John Mills has worked in various capacities since 1983 for the national defense and security community. He has 27 years of service as a civilian and 31 years as a member of the uniformed military. John has worked cyber matters since 2004 at the Department of Defense (DOD). He has also had the opportunity to lead and participate in complex national security proceedings conducted by the Executive Office of the President and the National Security Staff. He was the DoD lead on the inter-agency team that developed and implemented the seminal Presidential Directive on Cybersecurity, NS/HSPD-54/23.
His 31 years of national security service including active, reserve, civilian, peacetime, and several hostile fire tours and he is currently a Colonel in the U.S. Army Reserve in addition to being a US Government Civilian. After 9/11, he was recalled to military service and spent two years conducting operations and planning with the Joint Staff at the Pentagon, at Central Command, and also in Iraq. During this period, among other things, he helped plan, organize, and implement multiple foreign national contingency military and security forces.
In addition to this experience, in the 1990’s, John worked as a senior contracting officer and program management analyst for implementation of complex air traffic control and science and technology innovations for another US Government Agency. In 1997, he spent most of the year in Bosnia helping to implement the Dayton Peace Accords among the former warring factions.
John has served in Europe, Asia, and the Middle East. John has a Graduate Degree in Strategic Studies from the Army War College in Carlisle Barracks, PA, a Master’s in Business Administration from Golden Gate University in San Francisco, and an undergraduate degree in Geography specializing in Trade and Transportation from the University of Washington. John is an Adjunct Professor teaching graduate level courses on cyber law and policy for the University of Maryland. Recent published articles of his include “Whatever happened to the Front Company? Resurrecting Lost National Security Tradecraft for an Asymetric World”, “The Key Terrain of Cyber” and “Counterinsurgency in Cyberspace.”

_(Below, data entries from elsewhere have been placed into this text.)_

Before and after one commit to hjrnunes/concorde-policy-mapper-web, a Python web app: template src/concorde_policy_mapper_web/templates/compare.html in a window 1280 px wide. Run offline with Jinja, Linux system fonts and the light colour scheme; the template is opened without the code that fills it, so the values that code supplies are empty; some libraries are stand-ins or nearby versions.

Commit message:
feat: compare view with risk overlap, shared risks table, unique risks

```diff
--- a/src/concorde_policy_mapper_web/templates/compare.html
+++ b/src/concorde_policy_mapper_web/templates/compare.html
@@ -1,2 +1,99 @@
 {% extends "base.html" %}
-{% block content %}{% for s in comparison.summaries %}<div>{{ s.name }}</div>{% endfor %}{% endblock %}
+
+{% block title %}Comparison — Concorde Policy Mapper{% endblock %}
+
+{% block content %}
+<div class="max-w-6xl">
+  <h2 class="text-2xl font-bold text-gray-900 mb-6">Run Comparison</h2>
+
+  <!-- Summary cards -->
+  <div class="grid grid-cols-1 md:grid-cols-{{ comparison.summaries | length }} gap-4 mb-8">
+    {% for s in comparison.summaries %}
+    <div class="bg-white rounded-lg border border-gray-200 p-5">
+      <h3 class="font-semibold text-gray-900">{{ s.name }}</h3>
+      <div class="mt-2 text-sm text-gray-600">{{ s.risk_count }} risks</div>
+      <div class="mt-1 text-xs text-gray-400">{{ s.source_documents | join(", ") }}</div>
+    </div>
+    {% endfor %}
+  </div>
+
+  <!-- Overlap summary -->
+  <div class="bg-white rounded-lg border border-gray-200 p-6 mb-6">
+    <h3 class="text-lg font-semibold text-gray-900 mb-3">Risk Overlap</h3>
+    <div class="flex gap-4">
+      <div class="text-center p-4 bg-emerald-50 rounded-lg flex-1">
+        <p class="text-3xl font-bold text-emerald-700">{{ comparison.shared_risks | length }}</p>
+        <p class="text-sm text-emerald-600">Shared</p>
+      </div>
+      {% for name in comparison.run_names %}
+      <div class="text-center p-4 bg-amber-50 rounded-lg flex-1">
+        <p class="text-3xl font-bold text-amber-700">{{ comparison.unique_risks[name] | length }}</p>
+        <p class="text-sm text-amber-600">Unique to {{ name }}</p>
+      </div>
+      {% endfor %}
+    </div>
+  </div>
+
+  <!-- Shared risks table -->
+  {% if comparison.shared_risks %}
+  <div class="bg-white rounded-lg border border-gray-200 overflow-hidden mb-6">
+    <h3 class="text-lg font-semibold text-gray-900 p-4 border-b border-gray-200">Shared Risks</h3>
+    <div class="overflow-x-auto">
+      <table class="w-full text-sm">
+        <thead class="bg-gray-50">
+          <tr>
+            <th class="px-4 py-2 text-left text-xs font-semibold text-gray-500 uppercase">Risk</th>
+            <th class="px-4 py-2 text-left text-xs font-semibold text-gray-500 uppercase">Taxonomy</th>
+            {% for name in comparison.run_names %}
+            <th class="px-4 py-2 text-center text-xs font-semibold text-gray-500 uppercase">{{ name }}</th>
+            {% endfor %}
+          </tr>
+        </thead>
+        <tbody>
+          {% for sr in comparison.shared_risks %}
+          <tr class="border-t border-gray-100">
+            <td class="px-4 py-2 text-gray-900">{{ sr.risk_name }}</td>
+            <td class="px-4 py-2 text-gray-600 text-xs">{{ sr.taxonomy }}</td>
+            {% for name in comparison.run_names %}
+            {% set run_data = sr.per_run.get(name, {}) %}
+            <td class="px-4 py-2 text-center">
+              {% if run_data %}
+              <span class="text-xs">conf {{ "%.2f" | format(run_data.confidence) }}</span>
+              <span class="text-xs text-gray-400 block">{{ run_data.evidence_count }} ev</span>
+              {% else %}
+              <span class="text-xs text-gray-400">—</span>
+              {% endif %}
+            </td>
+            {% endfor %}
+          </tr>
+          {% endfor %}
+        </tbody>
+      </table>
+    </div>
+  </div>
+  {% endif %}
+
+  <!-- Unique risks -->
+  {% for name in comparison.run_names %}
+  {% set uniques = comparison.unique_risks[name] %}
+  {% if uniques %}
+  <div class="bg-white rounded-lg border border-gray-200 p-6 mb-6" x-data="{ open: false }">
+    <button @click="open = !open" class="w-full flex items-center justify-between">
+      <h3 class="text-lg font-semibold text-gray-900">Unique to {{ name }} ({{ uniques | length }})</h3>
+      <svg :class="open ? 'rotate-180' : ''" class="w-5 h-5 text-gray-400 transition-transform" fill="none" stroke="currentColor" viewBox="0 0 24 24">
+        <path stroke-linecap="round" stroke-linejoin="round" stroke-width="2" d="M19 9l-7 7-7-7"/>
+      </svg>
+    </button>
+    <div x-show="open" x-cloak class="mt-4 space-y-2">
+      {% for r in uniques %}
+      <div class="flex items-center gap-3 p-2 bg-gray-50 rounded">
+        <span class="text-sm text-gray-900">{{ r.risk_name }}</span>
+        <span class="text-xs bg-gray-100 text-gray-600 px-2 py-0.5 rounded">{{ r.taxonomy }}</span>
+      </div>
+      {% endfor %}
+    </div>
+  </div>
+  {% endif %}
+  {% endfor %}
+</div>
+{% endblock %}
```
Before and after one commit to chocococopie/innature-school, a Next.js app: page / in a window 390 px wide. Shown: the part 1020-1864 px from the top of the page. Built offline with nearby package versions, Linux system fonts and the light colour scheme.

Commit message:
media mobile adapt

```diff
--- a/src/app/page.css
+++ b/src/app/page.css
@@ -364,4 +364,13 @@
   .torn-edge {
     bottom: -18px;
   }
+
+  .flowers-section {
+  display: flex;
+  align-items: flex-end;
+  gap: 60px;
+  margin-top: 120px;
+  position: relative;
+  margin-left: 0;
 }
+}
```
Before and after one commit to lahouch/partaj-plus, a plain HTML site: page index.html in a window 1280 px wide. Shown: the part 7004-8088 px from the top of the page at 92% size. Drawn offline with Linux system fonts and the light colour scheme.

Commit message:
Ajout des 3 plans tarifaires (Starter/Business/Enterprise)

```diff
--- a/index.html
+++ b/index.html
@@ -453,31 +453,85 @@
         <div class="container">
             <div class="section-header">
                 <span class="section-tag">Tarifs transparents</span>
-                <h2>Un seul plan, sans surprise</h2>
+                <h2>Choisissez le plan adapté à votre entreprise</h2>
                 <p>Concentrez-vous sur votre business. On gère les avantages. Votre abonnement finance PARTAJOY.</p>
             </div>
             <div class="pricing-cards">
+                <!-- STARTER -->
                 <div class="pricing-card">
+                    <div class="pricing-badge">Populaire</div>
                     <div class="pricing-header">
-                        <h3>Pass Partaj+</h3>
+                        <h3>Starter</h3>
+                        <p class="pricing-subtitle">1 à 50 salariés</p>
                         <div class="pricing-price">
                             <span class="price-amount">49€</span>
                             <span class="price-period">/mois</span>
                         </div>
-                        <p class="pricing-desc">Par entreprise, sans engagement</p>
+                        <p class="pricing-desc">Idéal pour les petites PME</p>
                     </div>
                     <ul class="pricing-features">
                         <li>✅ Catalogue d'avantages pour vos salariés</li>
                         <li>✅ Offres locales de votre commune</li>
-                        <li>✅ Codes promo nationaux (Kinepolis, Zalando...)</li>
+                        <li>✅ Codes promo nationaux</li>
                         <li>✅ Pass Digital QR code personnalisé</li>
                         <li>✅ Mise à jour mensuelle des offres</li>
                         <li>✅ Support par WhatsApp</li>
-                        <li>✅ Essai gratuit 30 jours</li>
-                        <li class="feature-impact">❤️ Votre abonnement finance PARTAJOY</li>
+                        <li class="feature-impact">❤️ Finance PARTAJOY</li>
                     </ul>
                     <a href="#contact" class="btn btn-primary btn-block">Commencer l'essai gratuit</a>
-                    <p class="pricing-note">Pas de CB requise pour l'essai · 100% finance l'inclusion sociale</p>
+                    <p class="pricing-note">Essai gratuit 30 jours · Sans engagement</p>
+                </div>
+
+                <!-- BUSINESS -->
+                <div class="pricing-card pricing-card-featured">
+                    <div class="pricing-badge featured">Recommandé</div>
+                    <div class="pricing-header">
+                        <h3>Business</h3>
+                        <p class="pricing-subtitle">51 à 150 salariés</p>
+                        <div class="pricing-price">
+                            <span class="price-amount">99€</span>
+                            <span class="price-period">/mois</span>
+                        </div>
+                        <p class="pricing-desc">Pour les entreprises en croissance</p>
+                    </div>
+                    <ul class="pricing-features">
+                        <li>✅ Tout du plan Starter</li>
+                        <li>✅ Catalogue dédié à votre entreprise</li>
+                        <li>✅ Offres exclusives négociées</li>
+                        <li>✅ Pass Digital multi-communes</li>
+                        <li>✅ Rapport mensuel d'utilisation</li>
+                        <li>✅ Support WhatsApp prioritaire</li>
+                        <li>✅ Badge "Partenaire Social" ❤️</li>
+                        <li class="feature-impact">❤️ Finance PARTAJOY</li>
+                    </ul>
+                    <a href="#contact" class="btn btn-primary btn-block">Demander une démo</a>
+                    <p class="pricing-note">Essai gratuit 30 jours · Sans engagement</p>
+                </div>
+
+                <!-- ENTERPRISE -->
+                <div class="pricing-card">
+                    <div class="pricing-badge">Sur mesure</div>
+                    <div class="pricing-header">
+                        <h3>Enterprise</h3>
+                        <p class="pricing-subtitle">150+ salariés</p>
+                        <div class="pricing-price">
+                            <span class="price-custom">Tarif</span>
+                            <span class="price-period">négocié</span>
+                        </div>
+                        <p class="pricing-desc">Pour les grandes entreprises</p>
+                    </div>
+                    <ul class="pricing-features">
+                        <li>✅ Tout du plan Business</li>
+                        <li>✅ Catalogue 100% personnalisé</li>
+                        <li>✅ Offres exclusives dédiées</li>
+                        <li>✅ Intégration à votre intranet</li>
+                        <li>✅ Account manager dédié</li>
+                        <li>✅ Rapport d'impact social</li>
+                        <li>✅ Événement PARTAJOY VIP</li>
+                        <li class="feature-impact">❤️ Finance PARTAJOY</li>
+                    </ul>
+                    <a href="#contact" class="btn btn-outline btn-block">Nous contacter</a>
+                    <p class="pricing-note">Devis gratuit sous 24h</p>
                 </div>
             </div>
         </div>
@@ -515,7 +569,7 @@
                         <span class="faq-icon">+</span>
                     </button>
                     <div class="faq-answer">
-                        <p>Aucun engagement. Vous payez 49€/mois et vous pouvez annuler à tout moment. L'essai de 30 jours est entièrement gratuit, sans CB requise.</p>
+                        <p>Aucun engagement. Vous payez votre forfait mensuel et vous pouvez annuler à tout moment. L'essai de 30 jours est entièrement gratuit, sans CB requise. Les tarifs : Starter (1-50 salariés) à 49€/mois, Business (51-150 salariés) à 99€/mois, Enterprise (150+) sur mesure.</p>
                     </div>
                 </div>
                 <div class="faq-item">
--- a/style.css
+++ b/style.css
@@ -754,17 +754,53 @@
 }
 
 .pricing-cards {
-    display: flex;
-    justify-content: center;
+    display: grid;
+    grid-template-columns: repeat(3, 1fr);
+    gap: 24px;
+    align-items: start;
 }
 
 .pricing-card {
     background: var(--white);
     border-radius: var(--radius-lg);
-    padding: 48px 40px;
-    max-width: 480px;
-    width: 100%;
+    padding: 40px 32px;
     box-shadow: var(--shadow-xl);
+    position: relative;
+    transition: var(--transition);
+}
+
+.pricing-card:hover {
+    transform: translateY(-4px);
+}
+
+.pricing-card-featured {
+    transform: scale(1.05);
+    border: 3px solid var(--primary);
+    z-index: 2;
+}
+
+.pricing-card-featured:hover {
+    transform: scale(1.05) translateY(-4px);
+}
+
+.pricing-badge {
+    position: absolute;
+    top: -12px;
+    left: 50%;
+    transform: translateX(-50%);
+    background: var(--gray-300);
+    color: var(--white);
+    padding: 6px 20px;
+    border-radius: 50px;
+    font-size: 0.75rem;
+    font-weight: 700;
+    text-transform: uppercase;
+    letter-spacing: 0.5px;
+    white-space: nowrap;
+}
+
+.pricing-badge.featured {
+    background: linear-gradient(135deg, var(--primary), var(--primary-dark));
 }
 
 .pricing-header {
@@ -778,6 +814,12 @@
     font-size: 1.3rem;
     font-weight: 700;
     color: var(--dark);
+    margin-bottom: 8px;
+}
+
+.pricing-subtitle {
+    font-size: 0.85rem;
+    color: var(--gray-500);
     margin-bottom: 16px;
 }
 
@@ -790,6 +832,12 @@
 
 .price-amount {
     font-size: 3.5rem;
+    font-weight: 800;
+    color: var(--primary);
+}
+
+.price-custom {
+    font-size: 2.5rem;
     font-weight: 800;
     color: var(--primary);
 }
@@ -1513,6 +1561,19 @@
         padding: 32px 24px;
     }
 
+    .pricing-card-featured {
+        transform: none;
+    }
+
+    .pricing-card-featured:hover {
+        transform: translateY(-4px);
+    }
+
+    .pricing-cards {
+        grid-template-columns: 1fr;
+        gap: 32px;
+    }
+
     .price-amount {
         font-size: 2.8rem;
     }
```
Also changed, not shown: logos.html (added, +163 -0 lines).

Cyber Security Leadership and Risk Management - How to Achieve Resiliency in the Face of Escalating Threats.
The state of an organisation’s IT security posture is too important to be fully delegated to the CIO and CISO. A serious cyber attack can have a material adverse effect on an organisation’s well being, financially and otherwise. This places cyber security into the category of a business risk that warrants CEO and Board attention. Getting the Board of Directors engaged and identifying key metrics to operationalise the needed risk and resource decisions will minimise successful attacks and achieve mission resiliency.
As organisations evolve their security posture, two key metrics for measuring their security capabilities are its Mean-Time-to-Detect (MTTD) threats that present an actual risk and its Mean-Time-to-Respond (MTTR) to fully analyse the threat and mitigate any risk presented. Each organisation needs to assess for itself the appropriate level of maturity based on its own risk tolerances and establish a robust cyber security scorecard to drive successful operations.